→ **Exercise prompt**
Only a number is wanted here: the count of lines in the entries below that include the word "sheet".

** Records to process follows **

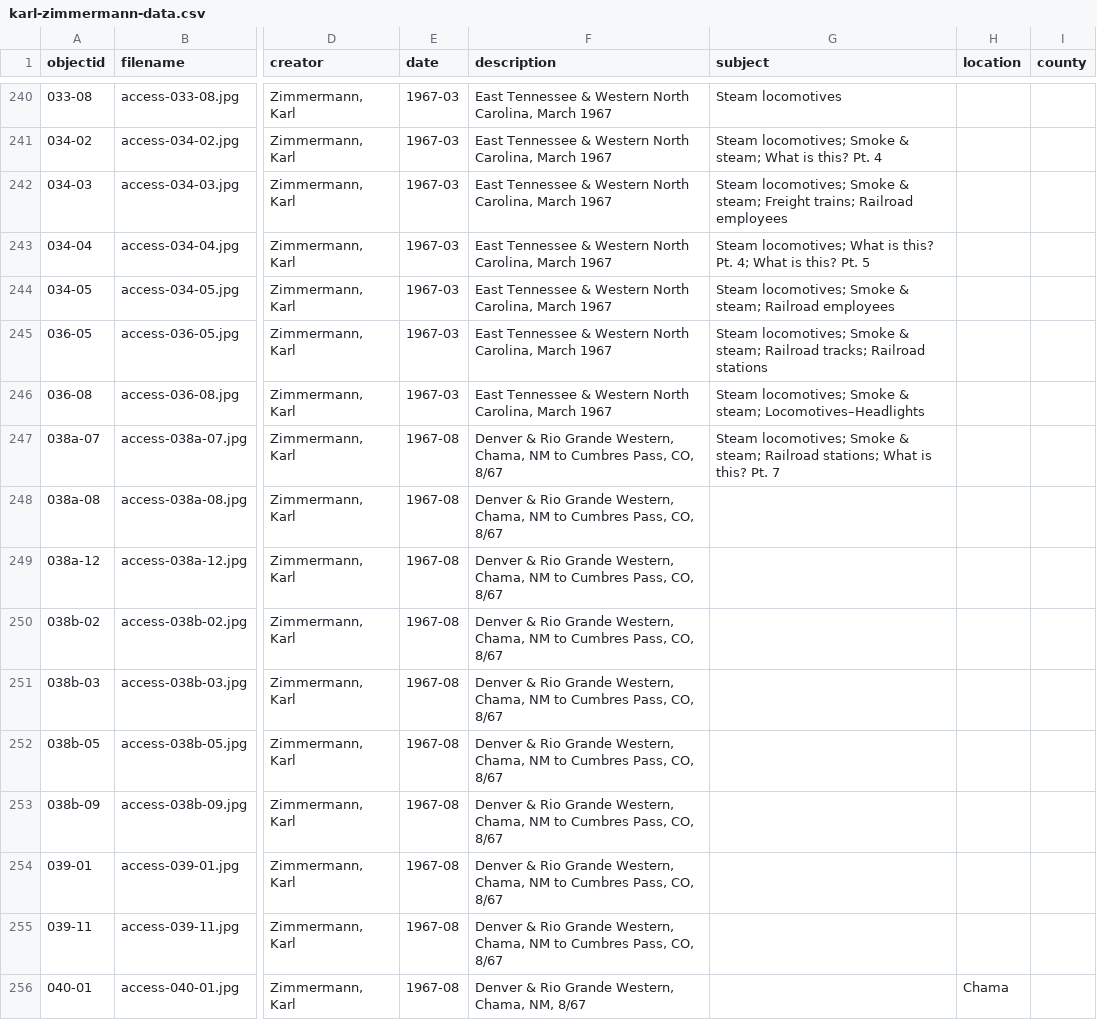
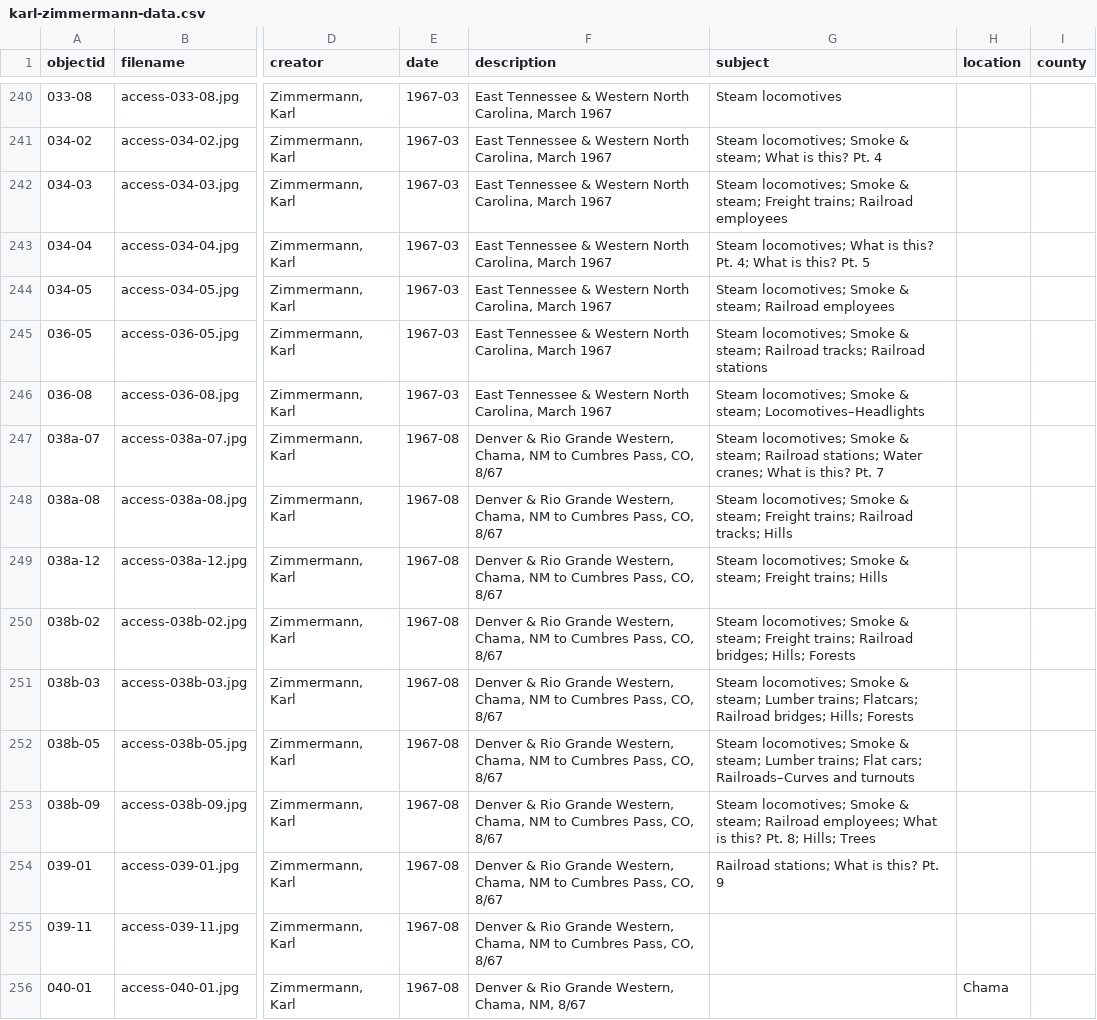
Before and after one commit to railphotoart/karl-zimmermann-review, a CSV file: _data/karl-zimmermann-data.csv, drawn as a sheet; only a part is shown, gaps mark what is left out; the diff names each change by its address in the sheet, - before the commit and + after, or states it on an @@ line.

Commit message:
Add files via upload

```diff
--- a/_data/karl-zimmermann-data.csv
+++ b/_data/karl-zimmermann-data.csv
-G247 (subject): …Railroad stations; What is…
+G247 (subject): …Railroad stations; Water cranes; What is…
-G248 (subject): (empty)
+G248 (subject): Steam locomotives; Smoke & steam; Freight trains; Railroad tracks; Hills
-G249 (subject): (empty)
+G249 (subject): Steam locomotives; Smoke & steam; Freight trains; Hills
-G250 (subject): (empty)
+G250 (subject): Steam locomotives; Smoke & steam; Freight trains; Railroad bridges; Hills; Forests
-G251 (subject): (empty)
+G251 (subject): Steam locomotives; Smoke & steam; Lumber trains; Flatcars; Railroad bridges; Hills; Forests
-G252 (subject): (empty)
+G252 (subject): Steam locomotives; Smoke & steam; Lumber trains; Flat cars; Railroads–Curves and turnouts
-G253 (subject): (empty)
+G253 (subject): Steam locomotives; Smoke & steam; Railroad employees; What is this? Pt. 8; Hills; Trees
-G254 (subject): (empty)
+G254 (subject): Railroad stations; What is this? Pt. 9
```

** End of Records to process **
** Records to process follows **

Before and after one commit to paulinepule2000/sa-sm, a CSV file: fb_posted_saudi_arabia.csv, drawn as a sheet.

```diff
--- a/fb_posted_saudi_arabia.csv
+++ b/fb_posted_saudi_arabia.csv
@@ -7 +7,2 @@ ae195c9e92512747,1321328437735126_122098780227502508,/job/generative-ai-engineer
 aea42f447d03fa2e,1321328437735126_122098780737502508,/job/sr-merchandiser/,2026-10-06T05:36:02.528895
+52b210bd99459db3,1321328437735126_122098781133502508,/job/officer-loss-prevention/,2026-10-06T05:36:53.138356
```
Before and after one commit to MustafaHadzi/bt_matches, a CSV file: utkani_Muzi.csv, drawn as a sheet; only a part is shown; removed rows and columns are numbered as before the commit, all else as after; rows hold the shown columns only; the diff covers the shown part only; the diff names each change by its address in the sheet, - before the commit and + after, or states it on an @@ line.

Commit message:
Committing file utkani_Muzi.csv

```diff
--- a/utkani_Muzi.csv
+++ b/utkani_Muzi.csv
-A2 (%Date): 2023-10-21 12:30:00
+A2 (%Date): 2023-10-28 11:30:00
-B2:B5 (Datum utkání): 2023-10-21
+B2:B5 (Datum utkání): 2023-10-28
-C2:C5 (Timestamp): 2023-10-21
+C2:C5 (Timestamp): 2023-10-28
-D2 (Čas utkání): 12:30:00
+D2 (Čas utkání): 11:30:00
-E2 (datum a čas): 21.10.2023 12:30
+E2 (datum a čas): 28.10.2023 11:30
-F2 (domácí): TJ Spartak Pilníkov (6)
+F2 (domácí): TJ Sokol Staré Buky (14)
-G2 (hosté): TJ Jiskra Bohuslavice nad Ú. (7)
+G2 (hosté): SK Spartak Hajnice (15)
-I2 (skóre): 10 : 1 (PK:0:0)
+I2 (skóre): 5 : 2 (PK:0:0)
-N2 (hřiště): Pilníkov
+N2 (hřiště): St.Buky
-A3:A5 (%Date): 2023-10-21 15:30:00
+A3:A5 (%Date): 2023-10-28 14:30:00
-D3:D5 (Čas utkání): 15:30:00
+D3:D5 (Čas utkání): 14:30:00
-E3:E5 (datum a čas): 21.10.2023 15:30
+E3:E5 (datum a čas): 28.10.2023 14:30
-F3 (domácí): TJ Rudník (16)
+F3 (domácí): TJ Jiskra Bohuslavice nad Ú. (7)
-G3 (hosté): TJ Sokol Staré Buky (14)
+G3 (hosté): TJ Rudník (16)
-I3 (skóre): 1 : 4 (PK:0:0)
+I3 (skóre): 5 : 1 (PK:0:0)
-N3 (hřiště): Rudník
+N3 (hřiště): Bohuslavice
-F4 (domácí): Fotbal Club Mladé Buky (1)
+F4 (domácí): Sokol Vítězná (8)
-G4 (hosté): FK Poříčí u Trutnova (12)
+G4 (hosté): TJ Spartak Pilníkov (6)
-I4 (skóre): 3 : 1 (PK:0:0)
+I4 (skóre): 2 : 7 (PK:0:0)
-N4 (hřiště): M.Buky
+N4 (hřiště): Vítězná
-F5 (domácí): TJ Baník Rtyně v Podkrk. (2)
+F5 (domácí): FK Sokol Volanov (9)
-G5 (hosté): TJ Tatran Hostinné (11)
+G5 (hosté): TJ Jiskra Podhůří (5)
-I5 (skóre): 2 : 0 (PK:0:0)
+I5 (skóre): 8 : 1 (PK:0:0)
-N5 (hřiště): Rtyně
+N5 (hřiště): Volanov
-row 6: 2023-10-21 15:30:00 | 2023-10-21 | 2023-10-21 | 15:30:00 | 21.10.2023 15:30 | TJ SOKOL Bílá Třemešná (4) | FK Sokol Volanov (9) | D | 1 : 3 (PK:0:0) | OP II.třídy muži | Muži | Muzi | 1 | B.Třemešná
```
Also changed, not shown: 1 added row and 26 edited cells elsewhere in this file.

** End of Records to process **
** Records to process follows **

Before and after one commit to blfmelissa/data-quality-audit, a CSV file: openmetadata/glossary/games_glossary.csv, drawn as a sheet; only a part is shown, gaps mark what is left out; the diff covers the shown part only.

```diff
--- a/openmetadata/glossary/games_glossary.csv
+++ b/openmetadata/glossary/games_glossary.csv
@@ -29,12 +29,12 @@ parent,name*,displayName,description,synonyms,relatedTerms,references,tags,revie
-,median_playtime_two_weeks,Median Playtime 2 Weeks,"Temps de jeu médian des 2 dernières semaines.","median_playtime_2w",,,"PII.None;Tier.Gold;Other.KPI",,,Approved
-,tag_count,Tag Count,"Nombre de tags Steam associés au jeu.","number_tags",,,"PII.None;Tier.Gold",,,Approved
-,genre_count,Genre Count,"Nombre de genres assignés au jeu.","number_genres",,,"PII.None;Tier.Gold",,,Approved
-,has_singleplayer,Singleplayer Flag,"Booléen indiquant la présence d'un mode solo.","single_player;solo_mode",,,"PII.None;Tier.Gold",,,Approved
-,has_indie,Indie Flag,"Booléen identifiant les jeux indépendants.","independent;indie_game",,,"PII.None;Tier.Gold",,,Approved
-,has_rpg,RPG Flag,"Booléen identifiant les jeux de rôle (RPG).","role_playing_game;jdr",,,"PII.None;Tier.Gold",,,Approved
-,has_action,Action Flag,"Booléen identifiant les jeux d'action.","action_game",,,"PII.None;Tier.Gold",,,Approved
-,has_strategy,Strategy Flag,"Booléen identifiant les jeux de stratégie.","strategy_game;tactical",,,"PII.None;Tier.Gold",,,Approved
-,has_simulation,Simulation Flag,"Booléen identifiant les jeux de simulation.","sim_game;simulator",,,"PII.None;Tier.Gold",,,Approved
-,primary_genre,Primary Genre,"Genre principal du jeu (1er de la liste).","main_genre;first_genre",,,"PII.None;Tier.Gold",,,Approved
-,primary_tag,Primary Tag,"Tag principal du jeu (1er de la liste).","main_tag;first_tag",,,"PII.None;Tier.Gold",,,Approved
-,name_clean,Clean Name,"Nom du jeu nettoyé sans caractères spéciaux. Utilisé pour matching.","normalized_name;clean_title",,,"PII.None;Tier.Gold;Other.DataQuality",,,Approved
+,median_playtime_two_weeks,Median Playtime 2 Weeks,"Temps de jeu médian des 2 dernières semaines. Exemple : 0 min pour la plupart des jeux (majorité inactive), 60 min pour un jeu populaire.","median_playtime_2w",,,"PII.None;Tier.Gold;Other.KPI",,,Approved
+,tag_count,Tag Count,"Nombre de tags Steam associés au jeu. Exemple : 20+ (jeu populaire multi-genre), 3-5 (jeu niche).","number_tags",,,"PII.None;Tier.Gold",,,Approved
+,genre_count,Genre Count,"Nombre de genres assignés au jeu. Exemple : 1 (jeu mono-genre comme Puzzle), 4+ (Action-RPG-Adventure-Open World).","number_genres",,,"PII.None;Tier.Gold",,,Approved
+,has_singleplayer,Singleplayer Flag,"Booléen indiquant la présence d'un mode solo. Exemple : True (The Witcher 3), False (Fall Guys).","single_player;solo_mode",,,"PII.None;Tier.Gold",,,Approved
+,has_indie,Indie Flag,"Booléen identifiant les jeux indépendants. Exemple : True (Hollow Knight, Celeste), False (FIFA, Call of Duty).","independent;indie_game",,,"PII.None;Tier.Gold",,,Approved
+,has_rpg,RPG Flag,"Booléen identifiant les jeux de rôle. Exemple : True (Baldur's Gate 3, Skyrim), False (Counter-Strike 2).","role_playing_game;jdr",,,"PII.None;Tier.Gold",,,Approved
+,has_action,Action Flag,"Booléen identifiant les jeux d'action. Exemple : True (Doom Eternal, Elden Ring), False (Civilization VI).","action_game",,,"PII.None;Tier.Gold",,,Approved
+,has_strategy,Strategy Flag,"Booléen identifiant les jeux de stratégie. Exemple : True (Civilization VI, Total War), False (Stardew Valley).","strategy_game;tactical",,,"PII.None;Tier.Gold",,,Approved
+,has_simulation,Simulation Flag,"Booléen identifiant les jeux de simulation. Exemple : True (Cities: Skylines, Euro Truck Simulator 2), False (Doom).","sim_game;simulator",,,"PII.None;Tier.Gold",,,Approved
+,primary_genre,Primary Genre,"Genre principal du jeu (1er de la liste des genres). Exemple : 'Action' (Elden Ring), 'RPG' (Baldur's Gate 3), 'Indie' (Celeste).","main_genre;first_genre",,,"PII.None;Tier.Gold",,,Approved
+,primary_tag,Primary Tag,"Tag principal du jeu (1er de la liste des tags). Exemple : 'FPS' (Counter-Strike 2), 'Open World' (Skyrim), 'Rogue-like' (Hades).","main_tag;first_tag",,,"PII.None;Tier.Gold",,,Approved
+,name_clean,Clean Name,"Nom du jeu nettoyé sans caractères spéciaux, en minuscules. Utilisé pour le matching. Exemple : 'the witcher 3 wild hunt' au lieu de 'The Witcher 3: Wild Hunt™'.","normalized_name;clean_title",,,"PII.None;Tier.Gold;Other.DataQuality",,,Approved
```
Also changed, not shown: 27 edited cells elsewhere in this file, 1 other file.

** End of Records to process **

→ **Solution to this problem**
4